While OPEC and other oil-producing countries have now agreed to increase the output by 0.4 million barrels per day between August and December, the current oil prices are slowing down the pace of economic recovery in India after the devastating second wave of the pandemic.
Besides triggering inflation and leaving a current account deficit, here is how oil prices are impacting businesses in India across sectors:
The price of petrol has increased by more than Rs 10 per litre and that of diesel has shot up by more than Rs 11 since the beginning of the year. This has led to an increase in freight rates and a consequent rise in the price of several commodities. Further, the rise in fuel prices reduces the incentive for people on the purchase of commercial vehicles, hence impacting the automobile sector.

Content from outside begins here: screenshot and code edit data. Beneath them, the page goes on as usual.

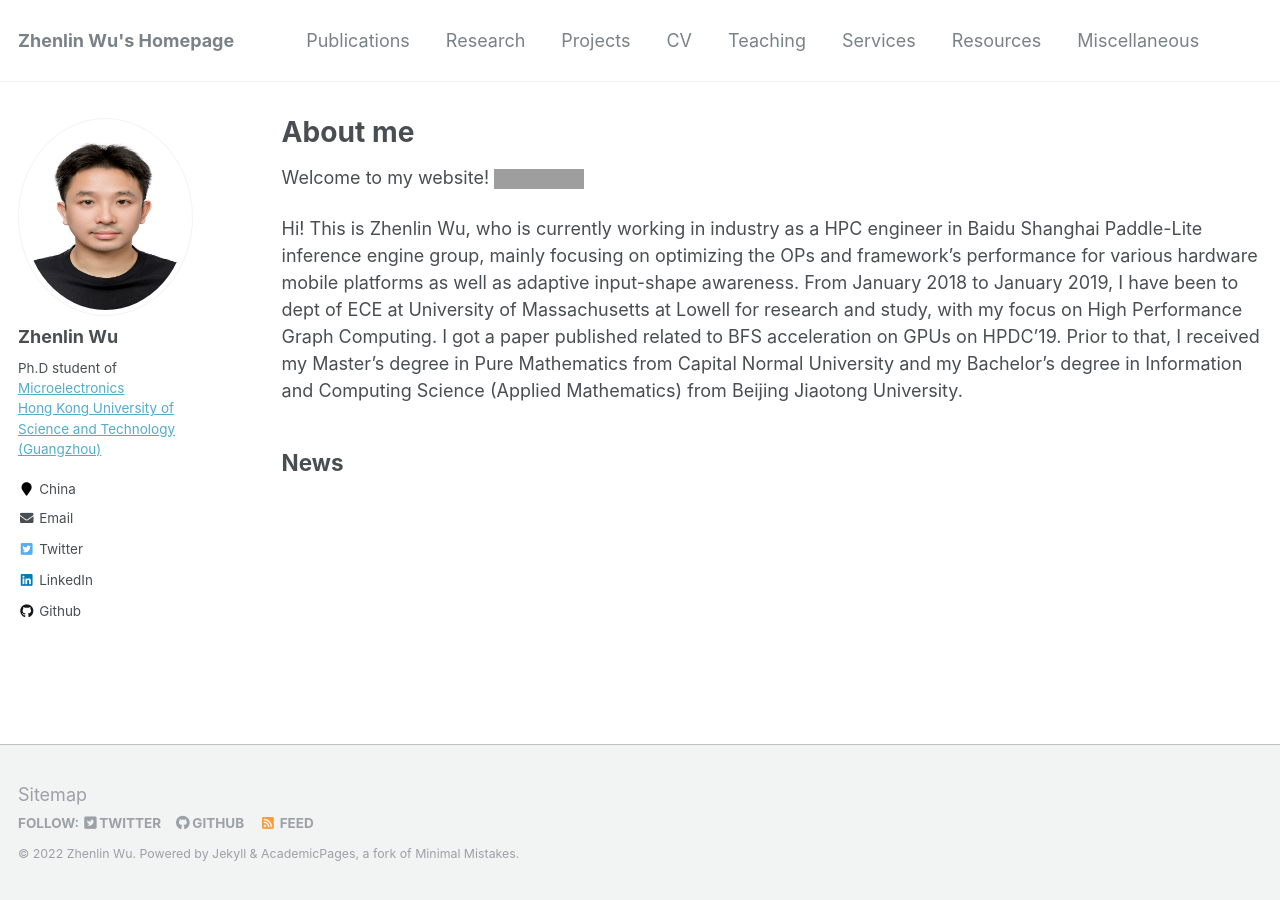
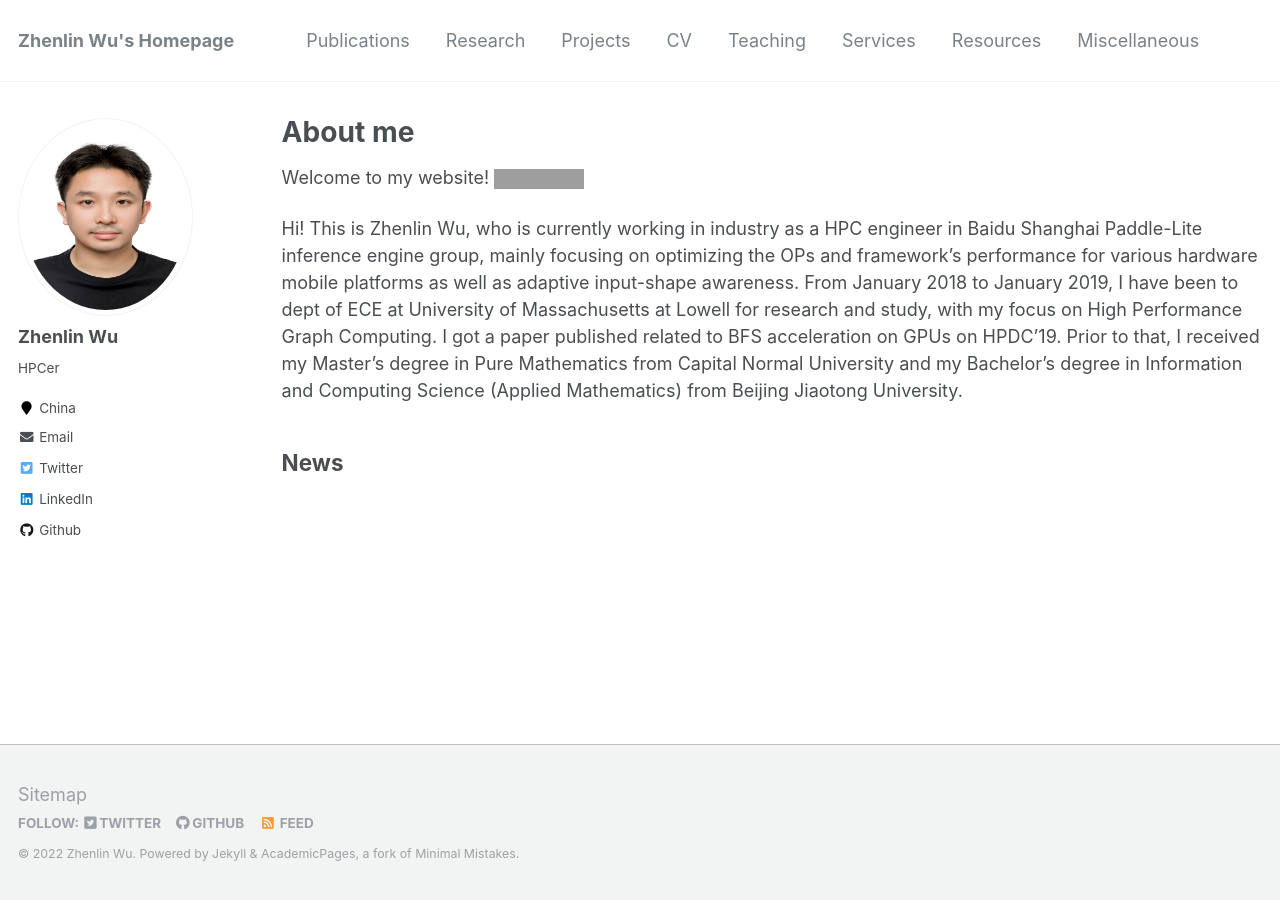
Before and after one commit to zhenlin-work/zhenlin-work.github.io, a Jekyll site: the page built from _pages/about.md, in a window 1280 px wide. Built offline with Jekyll 4.4.1, drawn with Linux system fonts in a browser that asks for light colours; grey boxes are pictures that could not be loaded.

Commit message:
Update _config.yml

```diff
--- a/_config.yml
+++ b/_config.yml
@@ -11,9 +11,9 @@ title                    : "Zhenlin Wu's Homepage"
 title_separator          : "-"
 name                     : &name "Zhenlin Wu"
 description              : &description "Ph.D student of Microelectronics, Hong Kong University of Science and Technology (Guangzhou)"
-url                      : https://zlwu92.github.io # the base hostname & protocol for your site e.g. "https://mmistakes.github.io"
+url                      : https://zhenlin-work.github.io # the base hostname & protocol for your site e.g. "https://mmistakes.github.io"
 baseurl                  : "" # the subpath of your site, e.g. "/blog"
-repository               : "zlwu92/zlwu92.github.io"
+repository               : "zhenlin-work/zhenlin-work.github.io"
 teaser                   :  # filename of teaser fallback teaser image placed in /images/, .e.g. "500x300.png"
 breadcrumbs              : false # true, false (default)
 words_per_minute         : 160
@@ -84,7 +84,8 @@ analytics:
 author:
   name             : "Zhenlin Wu"
   avatar           : "me.jpg"
-  bio              : "Ph.D student of <br> <a href = \"https://hkust-gz.edu.cn/academics/four-hubs/function-hub/microelectronics\">Microelectronics</a> <br> <a href = \"https://hkust-gz.edu.cn\">Hong Kong University of Science and Technology (Guangzhou)</a>"
+#   bio              : "Ph.D student of <br> <a href = \"https://hkust-gz.edu.cn/academics/four-hubs/function-hub/microelectronics\">Microelectronics</a> <br> <a href = \"https://hkust-gz.edu.cn\">Hong Kong University of Science and Technology (Guangzhou)</a>"
+  bio              : "HPCer"
   location         : "China"
   employer         : #"UMass Amhesrt"
   pubmed           :
@@ -98,7 +99,7 @@ author:
   flickr           :
   facebook         :
   foursquare       :
-  github           : "zlwu92"
+  github           : "zhenlin-work"
   google_plus      :
   keybase          :
   instagram        :
```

Already reeling under losses due to reduced air traffic in the wake of the COVID-19 pandemic, high crude oil prices are further hitting the profitability of the aviation sector. The operating cost of airlines has increased and as a consequence, the cost of air tickets has also recorded an uptick.
Higher crude prices push petroleum coke prices, leaving an adverse impact on cement firms. Other than this, increased freight costs and reduced spending power with consumers are also hurting the business of cement and paint companies.
Right from securing raw material to packaging of finished products, high oil prices impact fast-moving consumer goods (FMCG) at every level. When the burden of this high input cost is passed on to consumers, the demand for such products drops. Further, the purchasing power of the country is already hit due to inflation and COVID-related economic disruption.
First Published: IST